Time to pass civil commitment law for sexual predators
BY JULIE DELCOUR Associate Editor
Sunday, January 08, 2012
1/08/12 at 3:52 AM
Perhaps less disciplined professionals might have obliged Marcus Berry in August 2009 when he ranted, "Kill me. Just f------ kill me now."
Tulsa Police Officers Mark Wollmershauser Jr. and his partner Stephanie Blann had discovered Berry, a repeat child molester, sitting in what they thought was an abandoned truck in an overgrown field in North Tulsa. The sight stunned them. Beside the partially clad Berry was a frightened 2-year-old girl, in a pink dress, abducted from her grandmother's yard a short time before.
Berry, 56, who had eight felony convictions including two priors for lewd molestation, did not get his wish that day. Instead he was arrested and sent through the court system yet another time.
In April 2010, a jury convicted him, and Tulsa County District Judge Bill Kellough later sentenced him to two consecutive life sentences on lewd molestation and kidnapping charges. Not eligible for parole, he likely will die in prison.
Unlike Berry, many child molesters do return to the community after serving their time. (Berry himself was behind bars 13 years before being released and eventually preying on another child.)
The question is: What do we do with these predators who have "paid" their debt to society but are too dangerous to return to the community?
State Rep. John Trebilcock thinks he has a solution for the most dangerous sexual offenders due for release - civilly confine them in mental institutions. The law, he says, would give prosecutors a valuable tool, if used judiciously, and confinement could minimize public risk.
House Bill 2190 is patterned after similar laws in Kansas and Texas that already have been upheld by courts. If the bill passes, Oklahoma would join the federal government and 20 other states with laws allowing involuntary commitment of certain violent sex offenders. Judges can order commitment if "clear and convincing" evidence shows that offenders suffer from a medical abnormality or personality disorder that makes them likely to engage in predatory acts of sexual violence. Treatment and assessment are required components. Otherwise, confinement would constitute double jeopardy - punishment for the same crime(s) twice.

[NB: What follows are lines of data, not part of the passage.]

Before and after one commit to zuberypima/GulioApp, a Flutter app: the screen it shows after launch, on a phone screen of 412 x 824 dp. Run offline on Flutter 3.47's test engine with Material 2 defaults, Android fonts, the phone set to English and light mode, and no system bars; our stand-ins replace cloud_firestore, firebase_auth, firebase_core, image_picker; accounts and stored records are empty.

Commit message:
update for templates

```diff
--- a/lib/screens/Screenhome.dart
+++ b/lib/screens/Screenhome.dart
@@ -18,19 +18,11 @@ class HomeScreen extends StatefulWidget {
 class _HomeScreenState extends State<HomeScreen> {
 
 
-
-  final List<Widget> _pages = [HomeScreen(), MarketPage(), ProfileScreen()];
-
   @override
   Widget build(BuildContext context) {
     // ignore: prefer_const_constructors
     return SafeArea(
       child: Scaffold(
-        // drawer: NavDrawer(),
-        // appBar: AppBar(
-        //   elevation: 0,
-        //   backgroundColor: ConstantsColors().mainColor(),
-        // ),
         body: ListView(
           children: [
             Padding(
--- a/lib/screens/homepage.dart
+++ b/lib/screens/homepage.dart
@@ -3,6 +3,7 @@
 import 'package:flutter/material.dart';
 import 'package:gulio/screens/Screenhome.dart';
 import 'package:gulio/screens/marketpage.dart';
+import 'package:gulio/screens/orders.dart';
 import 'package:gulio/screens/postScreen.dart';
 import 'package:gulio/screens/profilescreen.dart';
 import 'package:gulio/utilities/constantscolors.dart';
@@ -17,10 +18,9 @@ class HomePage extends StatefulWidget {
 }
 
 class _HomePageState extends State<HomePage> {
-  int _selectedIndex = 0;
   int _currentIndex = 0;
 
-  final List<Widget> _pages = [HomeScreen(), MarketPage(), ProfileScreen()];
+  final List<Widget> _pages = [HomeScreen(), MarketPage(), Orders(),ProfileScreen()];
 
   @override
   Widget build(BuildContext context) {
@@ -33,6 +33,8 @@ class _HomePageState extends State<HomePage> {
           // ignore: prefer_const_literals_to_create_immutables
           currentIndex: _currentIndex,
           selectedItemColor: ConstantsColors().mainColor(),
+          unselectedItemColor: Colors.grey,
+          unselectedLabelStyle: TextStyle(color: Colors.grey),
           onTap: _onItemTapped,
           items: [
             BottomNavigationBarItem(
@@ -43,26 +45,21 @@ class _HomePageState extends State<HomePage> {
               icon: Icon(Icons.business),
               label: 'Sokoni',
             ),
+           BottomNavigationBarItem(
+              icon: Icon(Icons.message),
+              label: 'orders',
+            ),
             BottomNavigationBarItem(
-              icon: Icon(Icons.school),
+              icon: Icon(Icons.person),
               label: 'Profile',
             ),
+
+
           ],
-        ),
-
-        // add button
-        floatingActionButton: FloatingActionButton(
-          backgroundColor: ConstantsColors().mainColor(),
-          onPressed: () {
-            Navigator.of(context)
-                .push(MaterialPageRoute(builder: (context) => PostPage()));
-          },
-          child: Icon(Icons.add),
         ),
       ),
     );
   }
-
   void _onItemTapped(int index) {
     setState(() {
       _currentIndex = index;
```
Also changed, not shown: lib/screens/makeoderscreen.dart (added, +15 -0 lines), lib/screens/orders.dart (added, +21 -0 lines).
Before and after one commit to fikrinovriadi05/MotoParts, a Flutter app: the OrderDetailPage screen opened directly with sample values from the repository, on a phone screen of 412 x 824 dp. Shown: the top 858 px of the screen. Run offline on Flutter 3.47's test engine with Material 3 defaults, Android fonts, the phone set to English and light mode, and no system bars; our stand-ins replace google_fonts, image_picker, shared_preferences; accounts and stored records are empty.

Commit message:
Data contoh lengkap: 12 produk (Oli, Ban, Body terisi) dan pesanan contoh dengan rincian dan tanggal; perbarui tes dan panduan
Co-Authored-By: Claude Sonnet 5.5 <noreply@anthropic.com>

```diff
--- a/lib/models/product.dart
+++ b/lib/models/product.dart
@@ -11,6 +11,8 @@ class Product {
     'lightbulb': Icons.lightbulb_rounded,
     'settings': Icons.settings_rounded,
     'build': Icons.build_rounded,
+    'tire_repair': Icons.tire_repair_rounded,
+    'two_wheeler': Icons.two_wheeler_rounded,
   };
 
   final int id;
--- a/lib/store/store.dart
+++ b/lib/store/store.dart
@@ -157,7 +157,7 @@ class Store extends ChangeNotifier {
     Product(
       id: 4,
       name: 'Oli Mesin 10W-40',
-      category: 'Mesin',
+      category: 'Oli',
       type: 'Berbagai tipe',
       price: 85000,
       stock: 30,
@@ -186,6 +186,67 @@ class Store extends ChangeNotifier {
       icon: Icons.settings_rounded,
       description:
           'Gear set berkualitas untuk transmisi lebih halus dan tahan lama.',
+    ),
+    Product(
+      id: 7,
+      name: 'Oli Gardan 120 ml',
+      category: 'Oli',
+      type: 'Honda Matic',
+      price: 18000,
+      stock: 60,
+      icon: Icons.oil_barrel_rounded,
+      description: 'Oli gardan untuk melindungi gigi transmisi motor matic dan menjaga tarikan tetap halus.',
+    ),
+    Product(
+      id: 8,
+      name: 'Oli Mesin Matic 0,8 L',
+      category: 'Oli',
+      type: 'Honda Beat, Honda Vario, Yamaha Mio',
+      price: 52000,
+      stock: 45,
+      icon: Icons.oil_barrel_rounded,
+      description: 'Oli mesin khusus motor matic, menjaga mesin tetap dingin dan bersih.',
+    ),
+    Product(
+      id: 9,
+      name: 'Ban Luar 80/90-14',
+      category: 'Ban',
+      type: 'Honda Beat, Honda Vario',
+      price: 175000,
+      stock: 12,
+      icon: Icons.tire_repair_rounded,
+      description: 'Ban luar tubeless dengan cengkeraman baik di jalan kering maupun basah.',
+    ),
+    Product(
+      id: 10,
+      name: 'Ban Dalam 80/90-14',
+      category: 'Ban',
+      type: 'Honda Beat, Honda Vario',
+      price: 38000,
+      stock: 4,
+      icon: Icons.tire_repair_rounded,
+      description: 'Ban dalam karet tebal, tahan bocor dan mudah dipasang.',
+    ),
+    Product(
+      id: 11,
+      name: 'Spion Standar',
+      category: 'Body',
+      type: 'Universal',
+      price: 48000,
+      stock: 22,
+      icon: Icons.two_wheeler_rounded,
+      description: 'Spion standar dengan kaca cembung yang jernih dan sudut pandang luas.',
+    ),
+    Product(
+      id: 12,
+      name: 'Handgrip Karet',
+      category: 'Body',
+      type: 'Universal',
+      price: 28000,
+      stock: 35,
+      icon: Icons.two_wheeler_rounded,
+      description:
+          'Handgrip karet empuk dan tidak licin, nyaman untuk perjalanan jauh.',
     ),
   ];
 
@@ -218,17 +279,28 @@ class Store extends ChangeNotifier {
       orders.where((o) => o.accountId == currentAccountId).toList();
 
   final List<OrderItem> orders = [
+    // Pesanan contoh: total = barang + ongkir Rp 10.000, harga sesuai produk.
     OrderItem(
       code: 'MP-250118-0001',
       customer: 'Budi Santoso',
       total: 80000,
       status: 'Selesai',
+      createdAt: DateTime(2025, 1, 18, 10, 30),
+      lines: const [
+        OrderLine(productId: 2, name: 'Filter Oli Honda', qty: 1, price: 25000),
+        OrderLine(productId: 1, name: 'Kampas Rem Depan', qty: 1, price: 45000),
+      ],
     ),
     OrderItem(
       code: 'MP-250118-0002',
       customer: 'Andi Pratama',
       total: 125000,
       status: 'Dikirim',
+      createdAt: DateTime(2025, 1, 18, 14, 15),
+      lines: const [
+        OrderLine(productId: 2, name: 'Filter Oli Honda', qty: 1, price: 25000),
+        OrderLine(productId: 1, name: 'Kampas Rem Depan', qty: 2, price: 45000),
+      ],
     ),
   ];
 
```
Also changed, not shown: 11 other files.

At least 4,000 pedophiles, rapists or other sex offenders are being held under civil confinement laws, according to U.S. Department of Justice statistics. Housing and treatment cost taxpayers more than $700 million a year, as much as $150,000 per individual - about four times more than confining an offender to prison.
"As we have seen with the Penn State scandal, a single child molester is capable of devastating the lives of countless innocent children," Treblicock said. "These criminals typically remain a public-safety threat even after completing a prison sentence and it is necessary to ensure they are not allowed to return to the communities they have victimized."
Former Penn State coach Jerry Sandusky is awaiting trial on charges that he molested multiple boys over a number of years. That tragedy follows an international scandal in the Catholic church involving widespread abuse of children by priests. Also, still carved in the public's hearts and minds are the murders of those children who became household names; child-protection laws were created in their memory: Polly Klaas, Adam Walsh, Megan Kanka. Civil commitment laws for pedophiles were born out of the revulsion that followed those and other high-profile sex crimes against children.
Oklahoma has had its share of violent and shocking crimes against children as well, including the 1977 murders of three young girls at a Girl Scout camp.
While the laws are enthusiastically embraced by a frustrated public and politicians anxious to fix the problem, there is a downside to civil commitments. A New York Times investigation found that:
- Sex offenders selected for commitment are not always the most violent; some exhibitionists are chosen, for example, while rapists are passed over. And some offenders are past the age at which some scientists consider them most dangerous. In Wisconsin, a 102-year-old who wears a sport coat to dinner cannot participate in treatment because of poor hearing and memory lapses.
- Treatment programs are often unproven, and patients cannot be forced to participate.
- Program costs are virtually unchecked and mushrooming.
- Unlike prisons and other institutions, civil-commitment mental-health facilities often receive little consistent, independent oversight or monitoring.
- Few states have figured out what to do when offenders are "ready" for release from civil commitment facilities.
Supporters of the civil commitment laws make no apologies, insisting that the money is well spent and that predators are off the streets.
"There has to be a process in place that prevents someone from rejoining society if they're still dangerous," said Jeffrey Klein, a New York State senator who pushed for a law there years ago.
Some advocates for sex abuse victims argue money is being wasted and other options would work better, such as longer prison terms, preventing sentencing deals and mandated treatment during incarceration.
The Oklahoma Department of Corrections perpetually struggles with overcrowding and has limited funds for treatment of sexual offenders. So, many molesters return to society from prison with their criminal and psychological proclivities still very much intact.
Berry was one of them. Before his release in 2006, he served 13 years of a 30-year sentence for molesting an 8-year-old girl. If he received any treatment it's obvious it did not work.
Civil confinement isn't a perfect solution, but what is the solution in a world of Marcus Berrys or worse?
Original Print Headline: What can Oklahoma do about sexual predators?